joq gravatar image

The ROS Groovy release on Ubuntu Precise 12.04 uses Python 2.7, which is the default interpreter for that system.

Precise also provides Python 3.2, which you can install, but the ROS distribution was not built to use that. It is probably possible to get it working by building everything from source, but I do not recommend that approach.

If you are willing to use Python 2, things will be much easier for now.

First, you need to get comfortable with basic ROS programming in Python. This tutorial will explain how to publish ROS messages.

It's a little hard to untangle the code you posted. If you are new to Python, beware that indentation is significant because it defines the block structure of your program. So, be careful with that.

You should not try to create two ROS nodes in that single script. You don't need that, anyway. One node will suffice. Your main function will probably look more like this:
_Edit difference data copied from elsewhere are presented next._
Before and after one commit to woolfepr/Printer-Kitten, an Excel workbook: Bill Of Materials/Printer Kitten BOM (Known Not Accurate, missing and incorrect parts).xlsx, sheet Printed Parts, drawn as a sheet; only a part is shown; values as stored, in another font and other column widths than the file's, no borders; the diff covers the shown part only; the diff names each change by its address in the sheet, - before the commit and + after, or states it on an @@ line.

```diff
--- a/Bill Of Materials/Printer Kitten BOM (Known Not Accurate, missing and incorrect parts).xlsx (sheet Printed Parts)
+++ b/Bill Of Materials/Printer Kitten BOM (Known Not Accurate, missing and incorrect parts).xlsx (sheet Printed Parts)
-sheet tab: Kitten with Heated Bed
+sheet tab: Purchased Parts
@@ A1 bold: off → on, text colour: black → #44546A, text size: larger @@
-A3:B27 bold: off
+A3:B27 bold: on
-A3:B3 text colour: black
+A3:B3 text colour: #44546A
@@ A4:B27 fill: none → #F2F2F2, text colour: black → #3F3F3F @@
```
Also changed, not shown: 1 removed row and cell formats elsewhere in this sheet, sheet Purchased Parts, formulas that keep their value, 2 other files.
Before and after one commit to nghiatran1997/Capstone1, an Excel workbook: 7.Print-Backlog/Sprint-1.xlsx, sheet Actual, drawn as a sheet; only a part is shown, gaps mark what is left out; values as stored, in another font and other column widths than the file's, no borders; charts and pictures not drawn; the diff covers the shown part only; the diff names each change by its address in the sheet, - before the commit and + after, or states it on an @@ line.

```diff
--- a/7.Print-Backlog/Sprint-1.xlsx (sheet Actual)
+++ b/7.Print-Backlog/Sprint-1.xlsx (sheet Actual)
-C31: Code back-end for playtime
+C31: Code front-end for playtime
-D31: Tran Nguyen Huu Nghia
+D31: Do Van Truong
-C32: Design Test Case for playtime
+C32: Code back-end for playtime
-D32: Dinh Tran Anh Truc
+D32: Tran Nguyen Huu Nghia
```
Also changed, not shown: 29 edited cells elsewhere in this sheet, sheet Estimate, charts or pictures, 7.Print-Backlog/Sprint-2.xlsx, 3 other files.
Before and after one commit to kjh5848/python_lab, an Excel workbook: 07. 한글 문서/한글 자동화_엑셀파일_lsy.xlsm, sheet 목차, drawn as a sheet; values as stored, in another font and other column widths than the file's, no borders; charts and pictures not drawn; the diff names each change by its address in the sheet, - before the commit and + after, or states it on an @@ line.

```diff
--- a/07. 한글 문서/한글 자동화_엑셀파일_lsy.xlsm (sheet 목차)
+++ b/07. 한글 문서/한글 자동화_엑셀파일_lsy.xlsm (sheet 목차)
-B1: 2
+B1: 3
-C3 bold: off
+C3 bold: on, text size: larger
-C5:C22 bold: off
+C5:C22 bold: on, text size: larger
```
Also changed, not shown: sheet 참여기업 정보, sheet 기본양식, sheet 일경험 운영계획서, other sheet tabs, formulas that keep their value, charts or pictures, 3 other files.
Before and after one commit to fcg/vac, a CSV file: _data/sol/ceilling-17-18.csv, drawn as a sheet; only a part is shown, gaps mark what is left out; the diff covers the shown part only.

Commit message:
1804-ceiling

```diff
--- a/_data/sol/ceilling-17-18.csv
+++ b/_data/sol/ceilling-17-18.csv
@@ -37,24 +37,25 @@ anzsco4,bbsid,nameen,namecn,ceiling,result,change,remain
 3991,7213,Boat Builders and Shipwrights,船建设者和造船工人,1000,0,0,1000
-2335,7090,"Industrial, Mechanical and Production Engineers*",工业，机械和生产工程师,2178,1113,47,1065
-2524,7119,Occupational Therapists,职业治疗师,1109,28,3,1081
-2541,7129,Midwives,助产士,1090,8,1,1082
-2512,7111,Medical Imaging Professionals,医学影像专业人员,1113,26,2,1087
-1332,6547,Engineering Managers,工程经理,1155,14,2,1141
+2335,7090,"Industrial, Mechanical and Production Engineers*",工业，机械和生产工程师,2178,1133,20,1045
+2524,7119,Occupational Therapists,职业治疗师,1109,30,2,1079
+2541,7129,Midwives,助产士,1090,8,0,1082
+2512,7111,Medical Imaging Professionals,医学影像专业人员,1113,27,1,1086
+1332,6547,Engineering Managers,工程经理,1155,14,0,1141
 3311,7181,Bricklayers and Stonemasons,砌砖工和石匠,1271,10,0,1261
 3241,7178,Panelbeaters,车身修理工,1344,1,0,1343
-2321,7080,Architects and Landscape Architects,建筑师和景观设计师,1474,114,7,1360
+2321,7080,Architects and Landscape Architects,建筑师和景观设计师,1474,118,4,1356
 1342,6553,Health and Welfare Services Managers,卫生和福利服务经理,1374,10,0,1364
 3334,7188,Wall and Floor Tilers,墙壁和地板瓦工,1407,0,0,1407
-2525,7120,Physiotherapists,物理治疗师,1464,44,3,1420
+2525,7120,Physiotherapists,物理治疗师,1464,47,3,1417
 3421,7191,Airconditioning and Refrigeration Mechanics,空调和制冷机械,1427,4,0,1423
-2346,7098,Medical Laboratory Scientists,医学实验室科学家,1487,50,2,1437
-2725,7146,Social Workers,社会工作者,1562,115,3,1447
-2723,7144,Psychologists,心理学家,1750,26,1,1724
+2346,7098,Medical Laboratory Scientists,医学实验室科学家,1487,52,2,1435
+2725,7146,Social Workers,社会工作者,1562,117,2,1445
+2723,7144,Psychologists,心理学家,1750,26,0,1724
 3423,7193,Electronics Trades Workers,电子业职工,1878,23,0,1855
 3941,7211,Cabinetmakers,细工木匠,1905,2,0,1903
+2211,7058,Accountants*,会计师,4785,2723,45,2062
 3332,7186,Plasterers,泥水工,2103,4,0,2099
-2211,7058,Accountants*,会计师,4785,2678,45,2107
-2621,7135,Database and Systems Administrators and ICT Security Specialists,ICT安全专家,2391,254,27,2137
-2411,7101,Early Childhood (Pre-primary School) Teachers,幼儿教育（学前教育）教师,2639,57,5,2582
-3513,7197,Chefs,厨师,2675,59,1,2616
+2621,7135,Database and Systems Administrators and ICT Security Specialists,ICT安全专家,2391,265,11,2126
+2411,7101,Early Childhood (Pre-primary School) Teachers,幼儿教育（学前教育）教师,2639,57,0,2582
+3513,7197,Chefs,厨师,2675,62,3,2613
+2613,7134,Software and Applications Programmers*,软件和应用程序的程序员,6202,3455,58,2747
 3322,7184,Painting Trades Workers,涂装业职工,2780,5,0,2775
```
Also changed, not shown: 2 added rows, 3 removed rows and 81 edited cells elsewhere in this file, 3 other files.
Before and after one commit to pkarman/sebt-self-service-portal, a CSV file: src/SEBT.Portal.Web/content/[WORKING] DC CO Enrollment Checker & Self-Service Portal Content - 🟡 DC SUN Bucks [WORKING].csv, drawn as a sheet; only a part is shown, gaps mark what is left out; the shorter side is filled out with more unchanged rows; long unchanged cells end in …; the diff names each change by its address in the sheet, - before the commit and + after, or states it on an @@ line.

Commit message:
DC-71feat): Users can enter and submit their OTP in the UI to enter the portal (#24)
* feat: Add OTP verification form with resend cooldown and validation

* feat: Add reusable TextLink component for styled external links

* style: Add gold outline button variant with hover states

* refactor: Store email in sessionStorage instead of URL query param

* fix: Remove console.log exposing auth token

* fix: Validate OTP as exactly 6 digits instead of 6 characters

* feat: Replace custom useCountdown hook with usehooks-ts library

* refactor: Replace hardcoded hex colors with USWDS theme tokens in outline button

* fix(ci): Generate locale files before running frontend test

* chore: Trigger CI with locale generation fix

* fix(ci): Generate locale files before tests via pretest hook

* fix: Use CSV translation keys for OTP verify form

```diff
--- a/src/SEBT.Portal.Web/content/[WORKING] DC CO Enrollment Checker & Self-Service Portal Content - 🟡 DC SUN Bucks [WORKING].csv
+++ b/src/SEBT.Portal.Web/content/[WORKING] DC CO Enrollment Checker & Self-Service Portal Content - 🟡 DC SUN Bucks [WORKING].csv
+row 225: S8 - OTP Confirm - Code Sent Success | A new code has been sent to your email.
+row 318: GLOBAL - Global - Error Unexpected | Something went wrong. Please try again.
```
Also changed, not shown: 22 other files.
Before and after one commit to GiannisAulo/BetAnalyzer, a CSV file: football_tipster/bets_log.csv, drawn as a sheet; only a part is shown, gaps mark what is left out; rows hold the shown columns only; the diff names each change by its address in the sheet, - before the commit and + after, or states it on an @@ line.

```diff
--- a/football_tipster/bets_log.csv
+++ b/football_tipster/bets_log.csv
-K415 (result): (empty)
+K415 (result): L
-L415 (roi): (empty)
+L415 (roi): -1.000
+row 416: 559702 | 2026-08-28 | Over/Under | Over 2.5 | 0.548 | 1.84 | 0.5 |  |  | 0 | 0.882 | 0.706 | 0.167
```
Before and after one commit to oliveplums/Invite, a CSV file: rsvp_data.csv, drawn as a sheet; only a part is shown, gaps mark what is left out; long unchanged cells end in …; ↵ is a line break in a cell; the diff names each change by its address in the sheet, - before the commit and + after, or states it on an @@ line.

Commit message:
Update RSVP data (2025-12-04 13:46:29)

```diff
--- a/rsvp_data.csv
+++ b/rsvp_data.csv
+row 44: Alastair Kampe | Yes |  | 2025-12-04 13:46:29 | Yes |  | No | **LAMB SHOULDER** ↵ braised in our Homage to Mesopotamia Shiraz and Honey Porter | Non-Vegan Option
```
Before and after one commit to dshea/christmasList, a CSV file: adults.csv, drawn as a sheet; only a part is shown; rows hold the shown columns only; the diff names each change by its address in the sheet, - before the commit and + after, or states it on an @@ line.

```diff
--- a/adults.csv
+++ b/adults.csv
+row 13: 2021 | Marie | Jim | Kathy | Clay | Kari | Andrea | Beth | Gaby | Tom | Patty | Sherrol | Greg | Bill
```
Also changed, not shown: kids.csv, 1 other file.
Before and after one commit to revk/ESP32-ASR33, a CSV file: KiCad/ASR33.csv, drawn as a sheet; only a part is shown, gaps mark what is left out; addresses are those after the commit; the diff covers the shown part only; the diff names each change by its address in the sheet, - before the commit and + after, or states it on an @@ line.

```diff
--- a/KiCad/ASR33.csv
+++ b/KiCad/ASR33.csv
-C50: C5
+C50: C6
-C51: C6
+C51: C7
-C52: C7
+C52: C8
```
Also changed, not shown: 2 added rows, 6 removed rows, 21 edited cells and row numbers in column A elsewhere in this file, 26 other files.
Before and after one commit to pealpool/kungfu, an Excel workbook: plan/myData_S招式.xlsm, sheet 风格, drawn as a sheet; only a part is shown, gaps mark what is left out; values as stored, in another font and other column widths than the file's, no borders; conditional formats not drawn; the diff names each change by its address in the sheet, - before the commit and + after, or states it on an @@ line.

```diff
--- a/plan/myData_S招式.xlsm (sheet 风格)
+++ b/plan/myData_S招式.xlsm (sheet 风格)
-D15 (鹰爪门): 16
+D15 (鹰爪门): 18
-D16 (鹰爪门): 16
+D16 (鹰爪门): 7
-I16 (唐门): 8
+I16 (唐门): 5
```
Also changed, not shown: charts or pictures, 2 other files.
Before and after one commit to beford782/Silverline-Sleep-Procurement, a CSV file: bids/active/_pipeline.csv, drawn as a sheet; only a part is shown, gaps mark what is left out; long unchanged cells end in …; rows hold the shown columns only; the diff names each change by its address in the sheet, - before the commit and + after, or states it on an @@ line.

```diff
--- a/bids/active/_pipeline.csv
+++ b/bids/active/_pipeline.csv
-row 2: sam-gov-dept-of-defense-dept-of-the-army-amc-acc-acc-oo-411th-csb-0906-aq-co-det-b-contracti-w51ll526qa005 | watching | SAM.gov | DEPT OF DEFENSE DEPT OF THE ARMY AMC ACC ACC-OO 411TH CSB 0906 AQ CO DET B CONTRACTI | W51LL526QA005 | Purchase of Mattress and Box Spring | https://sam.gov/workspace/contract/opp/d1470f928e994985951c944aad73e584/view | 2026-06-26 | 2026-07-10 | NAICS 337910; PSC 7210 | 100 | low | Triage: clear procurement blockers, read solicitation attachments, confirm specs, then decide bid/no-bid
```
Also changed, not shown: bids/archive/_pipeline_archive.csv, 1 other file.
rospy.init_node('ticks')
lpub = rospy.Publisher('lwheel', Int16)
rpub = rospy.Publisher('rwheel', Int16)
hz_rate = rospy.Rate(80)
while not rospy.is_shutdown():
    # read left encoder
    lpub.publish(Int16(data=left))
    # read right encoder
    rpub.publish(Int16(data=right))
    hz_rate.sleep()

That is just a simplified overview. Your actual logic will be more complex.

Note that handling of bytes and strings differs between Python 2 and Python 3. It is possible to write code that works with either, but that gets tricky.

The ROS Groovy release on Ubuntu Precise 12.04 uses Python 2.7, which is the default interpreter for that system.

Precise also provides Python 3.2, which you can install, but the ROS distribution was not built to use that. It is probably possible to get it working by building everything from source, but I do not recommend that approach.

If you are willing to use Python 2, things will be much easier for now.now. Note that handling of bytes and strings differs between Python 2 and Python 3. It is possible to write code that works with either, but that gets tricky. Keep it simple until you have something that works.

First, you need to get comfortable with basic ROS programming in Python. This tutorial will explain how to publish ROS messages.

It's a little hard to untangle the code you posted. If you are new to Python, Python: beware that indentation is significant because it defines the block structure of your program. So, be careful with that.careful.

You should not try to create two ROS nodes in that single script. You don't need that, anyway. One to, anyway, one node will suffice. Your main function will probably look more like this:

rospy.init_node('ticks')
lpub = rospy.Publisher('lwheel', Int16)
rpub = rospy.Publisher('rwheel', Int16)
hz_rate = rospy.Rate(80)
while not rospy.is_shutdown():
    # read left encoder
    lpub.publish(Int16(data=left))
    # read right encoder
    rpub.publish(Int16(data=right))
    hz_rate.sleep()

That is just a simplified overview. Your actual logic will be more complex.

Note that handling of bytes and strings differs between Python 2 and Python 3. It is possible to write code that works with either, but that gets tricky.

The ROS Groovy release on Ubuntu Precise 12.04 uses Python 2.7, which is the default interpreter for that system.

Precise also provides Python 3.2, which you can install, but the ROS distribution was not built to use that. It is probably possible to get it working by building everything from source, but I do not recommend that approach.

If you are willing to use Python 2, things will be much easier for now. Note that handling of bytes and strings differs between Python 2 and Python 3. It is possible to write code that works with either, but that gets tricky. Keep it simple until you have something that works.

First, you need to get comfortable with basic ROS programming in Python. This tutorial will explain how to publish ROS messages.

It's a little hard to untangle the code you posted. If you are new to Python: beware that indentation is significant because it defines the block structure of your program. So, be careful.

You should not try to create two ROS nodes in that single script. You don't need to, anyway, one node will suffice. Your main function will probably look more like this:

rospy.init_node('ticks')
lpub = rospy.Publisher('lwheel', Int16)
rpub = rospy.Publisher('rwheel', Int16)
hz_rate = rospy.Rate(80)
while not rospy.is_shutdown():
    # read left encoder
    lpub.publish(Int16(data=left))
lpub.publish(Int16(data=int(left)))
    # read right encoder
    rpub.publish(Int16(data=right))
rpub.publish(Int16(data=int(right)))
    hz_rate.sleep()

That is just a simplified overview. Your actual logic will be more complex.